*** Supplied data ***

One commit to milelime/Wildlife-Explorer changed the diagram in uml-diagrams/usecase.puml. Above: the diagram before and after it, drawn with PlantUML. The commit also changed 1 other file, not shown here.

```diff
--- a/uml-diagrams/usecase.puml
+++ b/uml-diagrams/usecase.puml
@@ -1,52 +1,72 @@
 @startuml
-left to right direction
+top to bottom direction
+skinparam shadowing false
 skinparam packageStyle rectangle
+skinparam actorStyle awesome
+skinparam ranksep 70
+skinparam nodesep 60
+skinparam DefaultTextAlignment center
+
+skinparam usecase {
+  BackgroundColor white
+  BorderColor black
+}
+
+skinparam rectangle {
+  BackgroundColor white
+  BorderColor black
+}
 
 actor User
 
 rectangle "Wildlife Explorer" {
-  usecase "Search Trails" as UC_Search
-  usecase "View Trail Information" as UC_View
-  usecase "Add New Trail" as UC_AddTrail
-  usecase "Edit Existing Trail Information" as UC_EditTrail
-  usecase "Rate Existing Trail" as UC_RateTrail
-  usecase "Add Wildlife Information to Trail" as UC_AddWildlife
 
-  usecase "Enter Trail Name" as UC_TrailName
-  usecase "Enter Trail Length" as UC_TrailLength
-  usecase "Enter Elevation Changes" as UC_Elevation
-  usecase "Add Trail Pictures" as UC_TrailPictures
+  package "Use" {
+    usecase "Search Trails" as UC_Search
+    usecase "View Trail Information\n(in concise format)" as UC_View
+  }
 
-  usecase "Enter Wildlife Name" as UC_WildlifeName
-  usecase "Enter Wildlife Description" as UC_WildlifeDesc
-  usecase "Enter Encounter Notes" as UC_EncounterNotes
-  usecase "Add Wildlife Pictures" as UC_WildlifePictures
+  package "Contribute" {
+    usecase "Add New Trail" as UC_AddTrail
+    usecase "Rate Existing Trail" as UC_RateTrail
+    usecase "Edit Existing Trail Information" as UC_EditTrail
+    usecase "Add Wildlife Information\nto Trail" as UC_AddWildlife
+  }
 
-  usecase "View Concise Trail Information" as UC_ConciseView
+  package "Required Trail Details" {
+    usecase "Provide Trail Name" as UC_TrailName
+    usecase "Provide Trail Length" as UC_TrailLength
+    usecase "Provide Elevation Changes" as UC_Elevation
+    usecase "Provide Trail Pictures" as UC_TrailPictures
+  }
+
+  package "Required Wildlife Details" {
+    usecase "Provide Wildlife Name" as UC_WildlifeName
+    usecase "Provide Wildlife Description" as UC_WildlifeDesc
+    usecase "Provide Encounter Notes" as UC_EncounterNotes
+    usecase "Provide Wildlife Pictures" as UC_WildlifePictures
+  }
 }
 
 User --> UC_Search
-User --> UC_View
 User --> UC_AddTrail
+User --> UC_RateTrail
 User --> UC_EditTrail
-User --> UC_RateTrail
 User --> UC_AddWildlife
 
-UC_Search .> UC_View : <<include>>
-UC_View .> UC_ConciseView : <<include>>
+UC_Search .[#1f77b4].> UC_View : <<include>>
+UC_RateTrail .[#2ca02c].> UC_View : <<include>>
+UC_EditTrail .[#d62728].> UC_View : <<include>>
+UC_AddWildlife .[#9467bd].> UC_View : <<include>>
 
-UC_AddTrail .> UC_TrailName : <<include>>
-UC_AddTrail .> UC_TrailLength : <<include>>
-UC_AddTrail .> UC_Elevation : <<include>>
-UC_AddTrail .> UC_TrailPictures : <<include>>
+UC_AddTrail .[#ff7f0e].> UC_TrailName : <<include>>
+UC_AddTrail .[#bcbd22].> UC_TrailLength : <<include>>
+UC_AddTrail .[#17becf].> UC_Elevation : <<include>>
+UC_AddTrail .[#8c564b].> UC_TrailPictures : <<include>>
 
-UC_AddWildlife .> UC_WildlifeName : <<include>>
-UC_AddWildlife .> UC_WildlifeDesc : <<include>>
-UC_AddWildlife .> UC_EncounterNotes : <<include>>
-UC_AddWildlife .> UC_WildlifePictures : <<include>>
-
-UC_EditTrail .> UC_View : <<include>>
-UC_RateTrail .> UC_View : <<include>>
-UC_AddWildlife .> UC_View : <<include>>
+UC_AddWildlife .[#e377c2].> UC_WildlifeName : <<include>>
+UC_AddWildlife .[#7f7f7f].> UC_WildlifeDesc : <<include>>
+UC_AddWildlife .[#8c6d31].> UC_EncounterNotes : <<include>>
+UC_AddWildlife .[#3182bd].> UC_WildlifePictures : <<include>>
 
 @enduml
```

*** End of Supplied data ***
*** Supplied data ***

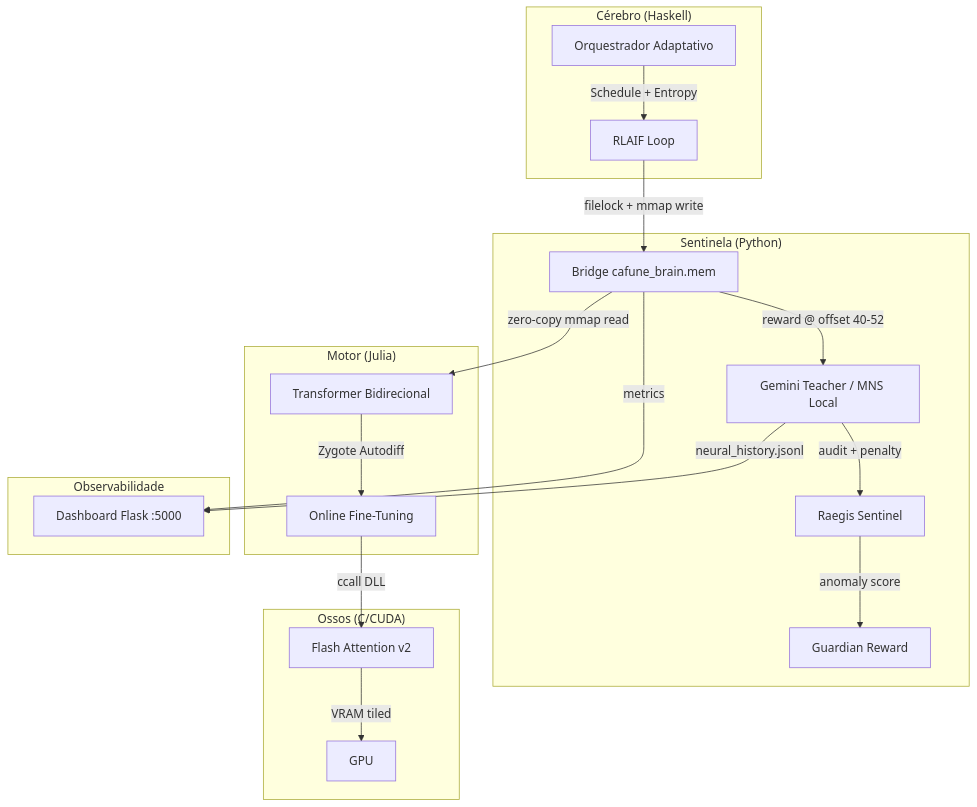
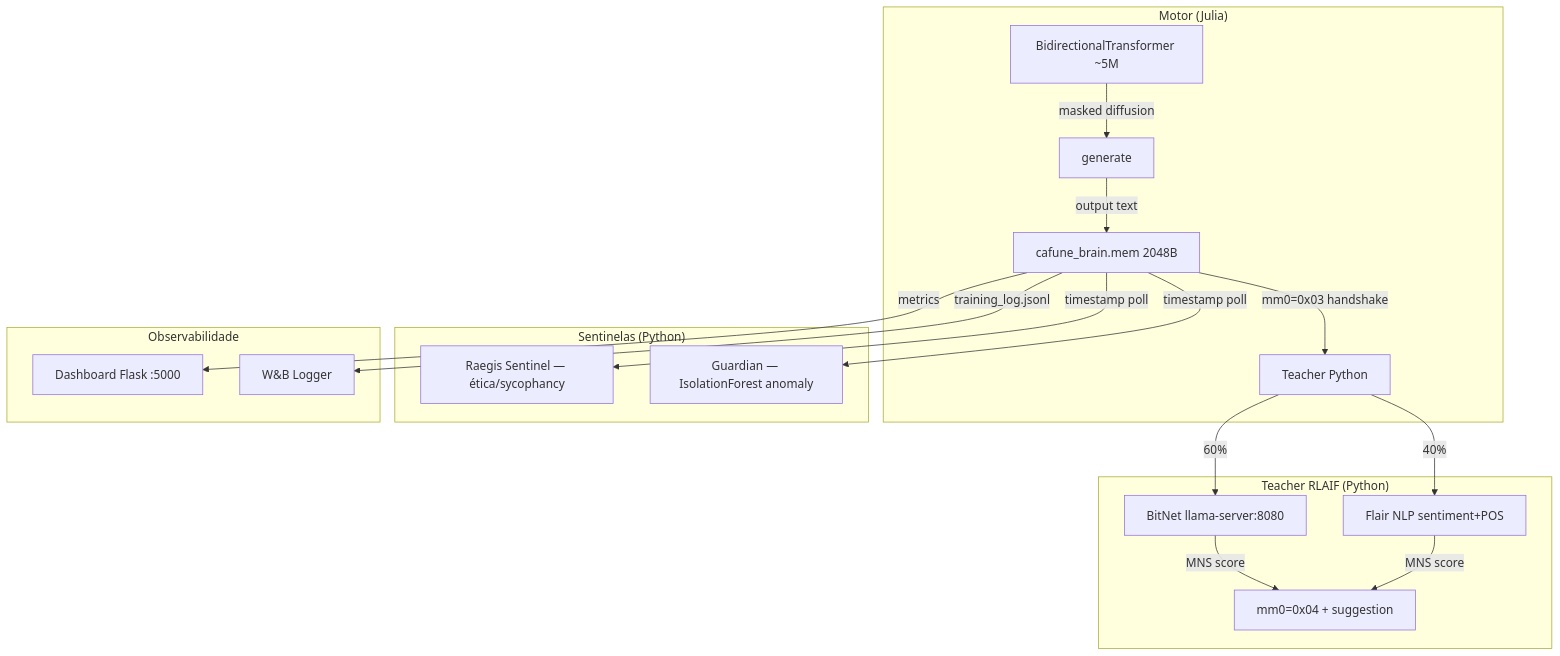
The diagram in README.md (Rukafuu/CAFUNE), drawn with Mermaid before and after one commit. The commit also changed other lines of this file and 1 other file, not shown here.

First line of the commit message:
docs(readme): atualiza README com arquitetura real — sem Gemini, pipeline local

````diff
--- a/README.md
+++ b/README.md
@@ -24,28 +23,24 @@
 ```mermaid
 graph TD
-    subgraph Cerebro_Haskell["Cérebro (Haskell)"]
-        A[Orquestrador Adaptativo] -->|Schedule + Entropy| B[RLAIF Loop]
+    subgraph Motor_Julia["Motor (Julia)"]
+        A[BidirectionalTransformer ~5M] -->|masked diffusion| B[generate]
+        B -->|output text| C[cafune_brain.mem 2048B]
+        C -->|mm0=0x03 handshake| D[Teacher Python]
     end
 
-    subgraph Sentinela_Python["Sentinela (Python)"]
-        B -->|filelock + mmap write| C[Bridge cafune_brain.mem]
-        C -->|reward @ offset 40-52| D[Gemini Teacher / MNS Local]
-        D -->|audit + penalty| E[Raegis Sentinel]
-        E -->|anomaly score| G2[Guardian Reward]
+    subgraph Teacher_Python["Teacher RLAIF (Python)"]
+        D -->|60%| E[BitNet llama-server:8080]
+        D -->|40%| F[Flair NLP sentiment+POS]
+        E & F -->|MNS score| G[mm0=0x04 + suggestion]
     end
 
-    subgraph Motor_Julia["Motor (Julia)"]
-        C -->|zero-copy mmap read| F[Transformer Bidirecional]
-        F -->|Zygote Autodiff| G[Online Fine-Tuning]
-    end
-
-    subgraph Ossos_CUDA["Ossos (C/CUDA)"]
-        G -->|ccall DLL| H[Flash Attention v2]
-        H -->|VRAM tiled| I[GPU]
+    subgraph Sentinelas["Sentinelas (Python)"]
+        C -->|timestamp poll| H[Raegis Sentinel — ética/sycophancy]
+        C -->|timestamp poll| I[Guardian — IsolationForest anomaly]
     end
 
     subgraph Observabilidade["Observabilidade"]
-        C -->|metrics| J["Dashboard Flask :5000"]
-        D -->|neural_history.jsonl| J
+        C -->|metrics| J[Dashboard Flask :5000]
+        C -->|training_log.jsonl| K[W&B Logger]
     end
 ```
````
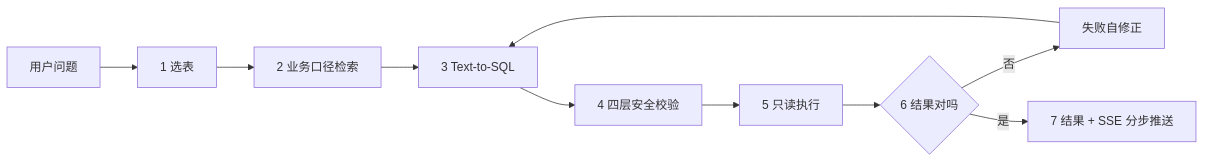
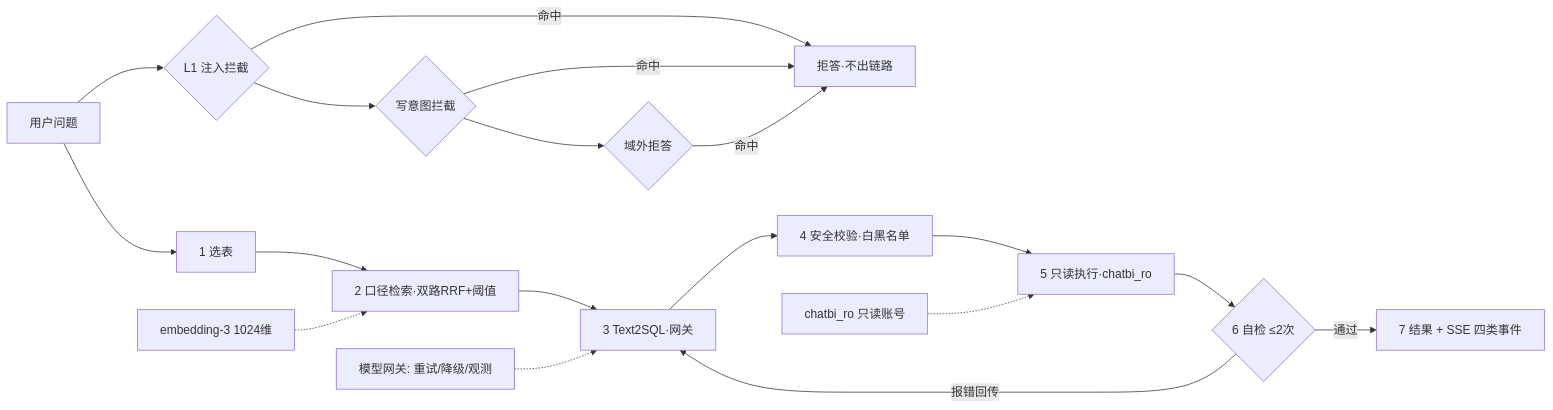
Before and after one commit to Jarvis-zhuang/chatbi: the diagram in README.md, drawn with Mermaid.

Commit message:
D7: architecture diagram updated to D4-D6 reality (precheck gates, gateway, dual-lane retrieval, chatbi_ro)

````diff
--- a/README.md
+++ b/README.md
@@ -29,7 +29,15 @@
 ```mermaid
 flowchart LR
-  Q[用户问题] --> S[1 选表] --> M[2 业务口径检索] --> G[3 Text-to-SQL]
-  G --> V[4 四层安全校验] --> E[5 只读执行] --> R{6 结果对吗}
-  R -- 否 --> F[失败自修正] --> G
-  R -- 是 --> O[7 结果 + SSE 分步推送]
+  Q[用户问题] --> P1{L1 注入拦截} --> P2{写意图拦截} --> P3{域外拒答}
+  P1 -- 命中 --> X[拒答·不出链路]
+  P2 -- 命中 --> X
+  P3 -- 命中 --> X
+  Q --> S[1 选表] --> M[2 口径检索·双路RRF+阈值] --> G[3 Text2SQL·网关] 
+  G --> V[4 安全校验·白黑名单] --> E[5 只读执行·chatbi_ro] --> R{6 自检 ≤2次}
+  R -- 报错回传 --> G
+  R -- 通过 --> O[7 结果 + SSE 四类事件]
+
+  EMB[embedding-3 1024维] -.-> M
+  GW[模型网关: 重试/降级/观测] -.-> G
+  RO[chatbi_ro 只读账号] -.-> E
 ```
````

*** End of Supplied data ***
*** Supplied data ***

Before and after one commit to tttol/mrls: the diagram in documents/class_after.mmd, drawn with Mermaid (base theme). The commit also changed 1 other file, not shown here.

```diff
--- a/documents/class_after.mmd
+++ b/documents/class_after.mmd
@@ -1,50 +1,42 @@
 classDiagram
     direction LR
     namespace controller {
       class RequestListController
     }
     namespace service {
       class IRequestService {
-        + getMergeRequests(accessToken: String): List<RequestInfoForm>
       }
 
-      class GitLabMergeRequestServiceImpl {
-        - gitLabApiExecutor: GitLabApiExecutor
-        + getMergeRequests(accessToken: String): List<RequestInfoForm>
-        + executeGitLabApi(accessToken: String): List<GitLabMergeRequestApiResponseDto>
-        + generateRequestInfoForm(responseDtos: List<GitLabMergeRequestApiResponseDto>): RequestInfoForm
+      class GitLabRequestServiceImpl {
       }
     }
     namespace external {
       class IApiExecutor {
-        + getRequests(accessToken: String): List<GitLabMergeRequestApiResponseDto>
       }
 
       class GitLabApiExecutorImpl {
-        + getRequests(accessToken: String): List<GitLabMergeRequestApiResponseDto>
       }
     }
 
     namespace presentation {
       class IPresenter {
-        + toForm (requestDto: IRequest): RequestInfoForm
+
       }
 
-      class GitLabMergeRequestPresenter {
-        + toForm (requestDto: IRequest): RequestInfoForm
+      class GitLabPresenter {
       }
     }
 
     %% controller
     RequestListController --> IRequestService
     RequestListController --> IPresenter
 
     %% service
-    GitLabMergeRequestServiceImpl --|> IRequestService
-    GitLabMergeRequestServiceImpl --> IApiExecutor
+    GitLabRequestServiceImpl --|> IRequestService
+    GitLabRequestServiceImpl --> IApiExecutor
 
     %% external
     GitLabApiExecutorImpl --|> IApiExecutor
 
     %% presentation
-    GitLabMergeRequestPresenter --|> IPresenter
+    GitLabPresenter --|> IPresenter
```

*** End of Supplied data ***

Look through the preceding entries for the word "Required". Report how many lines hold it, and only that number.

= Exercise response =
2